On appeal, the appellate court affirmed the trial court's decision. It emphasised three points.

The first was the fact that the buyer had provided its own equity and collateral in financing the acquisition (among other things, the buyer, the SPV and their affiliates provided a pledge over their own assets as well as the target's shares held by them, and the buyer provided a guarantee for certain debts of SPV).

Secondly, the buyer's compliance with the statutory requirements (including procedural requirements) of a merger to protect the interests of the shareholders and the creditors of the target (including supermajority approval, appraisal rights for dissenting shareholders and creditor protection measures).

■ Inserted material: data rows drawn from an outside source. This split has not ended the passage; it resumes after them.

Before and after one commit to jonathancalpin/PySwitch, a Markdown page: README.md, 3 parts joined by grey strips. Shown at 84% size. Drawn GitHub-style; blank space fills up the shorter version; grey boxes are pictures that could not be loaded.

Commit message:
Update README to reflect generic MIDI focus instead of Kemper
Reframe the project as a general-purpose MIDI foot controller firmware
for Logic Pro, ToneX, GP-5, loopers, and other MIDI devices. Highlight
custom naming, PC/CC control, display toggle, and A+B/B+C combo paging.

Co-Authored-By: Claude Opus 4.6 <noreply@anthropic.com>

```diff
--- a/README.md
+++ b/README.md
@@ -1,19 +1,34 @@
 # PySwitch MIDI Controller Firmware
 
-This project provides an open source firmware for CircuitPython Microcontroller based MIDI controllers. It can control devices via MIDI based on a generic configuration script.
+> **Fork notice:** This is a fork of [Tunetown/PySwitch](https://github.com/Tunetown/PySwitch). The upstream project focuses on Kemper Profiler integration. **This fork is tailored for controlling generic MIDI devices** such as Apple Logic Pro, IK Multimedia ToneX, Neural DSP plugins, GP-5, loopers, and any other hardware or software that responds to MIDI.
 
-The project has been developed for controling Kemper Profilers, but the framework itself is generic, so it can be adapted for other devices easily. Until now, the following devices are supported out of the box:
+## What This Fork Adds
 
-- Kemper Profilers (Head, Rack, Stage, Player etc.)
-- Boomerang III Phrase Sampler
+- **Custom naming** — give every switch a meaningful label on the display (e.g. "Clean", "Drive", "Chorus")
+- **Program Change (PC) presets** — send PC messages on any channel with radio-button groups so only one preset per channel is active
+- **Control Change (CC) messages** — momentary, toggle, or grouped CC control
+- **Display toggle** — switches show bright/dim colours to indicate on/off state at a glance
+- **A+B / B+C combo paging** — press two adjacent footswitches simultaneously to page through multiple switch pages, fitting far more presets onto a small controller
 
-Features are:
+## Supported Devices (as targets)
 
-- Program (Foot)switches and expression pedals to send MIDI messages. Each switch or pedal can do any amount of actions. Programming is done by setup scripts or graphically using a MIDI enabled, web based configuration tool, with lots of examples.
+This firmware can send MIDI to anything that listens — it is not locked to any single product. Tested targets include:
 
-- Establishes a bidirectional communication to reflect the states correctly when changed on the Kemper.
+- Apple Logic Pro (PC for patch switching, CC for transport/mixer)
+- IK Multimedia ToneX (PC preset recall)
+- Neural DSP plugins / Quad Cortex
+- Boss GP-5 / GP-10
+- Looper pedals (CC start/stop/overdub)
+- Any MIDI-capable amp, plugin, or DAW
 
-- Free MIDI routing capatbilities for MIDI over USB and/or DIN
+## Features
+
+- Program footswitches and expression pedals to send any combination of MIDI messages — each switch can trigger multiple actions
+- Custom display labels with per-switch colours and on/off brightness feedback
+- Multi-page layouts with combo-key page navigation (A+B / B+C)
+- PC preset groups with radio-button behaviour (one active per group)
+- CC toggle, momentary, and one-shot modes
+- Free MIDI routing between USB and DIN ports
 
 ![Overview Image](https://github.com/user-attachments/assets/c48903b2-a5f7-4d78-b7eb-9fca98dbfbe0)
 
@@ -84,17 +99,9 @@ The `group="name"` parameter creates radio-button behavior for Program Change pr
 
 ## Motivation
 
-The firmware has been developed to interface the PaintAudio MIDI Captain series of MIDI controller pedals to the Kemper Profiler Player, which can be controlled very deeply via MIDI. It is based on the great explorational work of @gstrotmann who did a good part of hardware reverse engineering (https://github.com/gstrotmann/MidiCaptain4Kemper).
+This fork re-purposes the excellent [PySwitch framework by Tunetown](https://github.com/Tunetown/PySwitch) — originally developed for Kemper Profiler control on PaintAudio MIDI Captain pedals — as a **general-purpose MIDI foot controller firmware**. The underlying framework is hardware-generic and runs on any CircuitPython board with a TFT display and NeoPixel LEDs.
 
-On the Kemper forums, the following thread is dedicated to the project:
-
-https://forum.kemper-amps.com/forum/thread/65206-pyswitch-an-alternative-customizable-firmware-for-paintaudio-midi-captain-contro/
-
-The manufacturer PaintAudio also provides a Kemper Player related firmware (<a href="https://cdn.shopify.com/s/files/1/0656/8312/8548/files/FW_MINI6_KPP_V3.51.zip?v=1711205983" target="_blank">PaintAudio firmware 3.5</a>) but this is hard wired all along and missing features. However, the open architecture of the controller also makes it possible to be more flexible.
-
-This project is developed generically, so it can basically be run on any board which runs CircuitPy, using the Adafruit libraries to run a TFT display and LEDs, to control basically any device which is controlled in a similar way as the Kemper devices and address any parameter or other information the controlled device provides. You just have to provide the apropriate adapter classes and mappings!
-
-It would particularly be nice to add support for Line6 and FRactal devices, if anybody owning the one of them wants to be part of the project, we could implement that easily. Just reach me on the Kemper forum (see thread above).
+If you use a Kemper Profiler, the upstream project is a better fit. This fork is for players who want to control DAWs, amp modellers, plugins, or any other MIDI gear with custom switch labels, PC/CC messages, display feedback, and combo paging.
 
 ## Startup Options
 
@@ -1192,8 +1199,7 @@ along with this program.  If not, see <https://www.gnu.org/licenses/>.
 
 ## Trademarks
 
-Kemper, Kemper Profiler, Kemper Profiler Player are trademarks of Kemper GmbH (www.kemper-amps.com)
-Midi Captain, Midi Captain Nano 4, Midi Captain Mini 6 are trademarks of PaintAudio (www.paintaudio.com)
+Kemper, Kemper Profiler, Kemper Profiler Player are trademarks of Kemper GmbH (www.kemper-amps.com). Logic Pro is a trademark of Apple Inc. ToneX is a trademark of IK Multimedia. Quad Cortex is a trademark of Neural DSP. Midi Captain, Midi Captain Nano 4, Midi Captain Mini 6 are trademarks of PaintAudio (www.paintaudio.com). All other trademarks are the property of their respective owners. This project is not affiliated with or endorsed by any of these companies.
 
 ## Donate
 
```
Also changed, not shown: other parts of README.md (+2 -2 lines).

Third, the fact that the buyer's acquisition of the target was not merely aimed at exploiting the target's cash reserves but to acquire and operate the target's business upon consummation of the acquisition. The appellate court's reasoning and conclusion were subsequently affirmed by the Supreme Court which noted, among other things, that the mere fact an LBO has occurred does not, in and of itself, give rise to criminal liability for breach of fiduciary duty. The Supreme Court emphasised that courts should examine the specific actions taken by the directors during the LBO process, on a case-by-case basis, to determine whether there was, indeed, a breach of fiduciary duty.

The Onse Telecom decision

A recent Seoul High Court decision (rendered on July 5 2012) in which the Court vacated the lower court judgment that found a representative director of a target guilty of fiduciary duty provides some guidance as to the level of consideration that the acquirer needs to provide to the target in order to satisfy the "appropriate consideration" standard specified by the Supreme Court in the 2006 Shinhan Corporation case.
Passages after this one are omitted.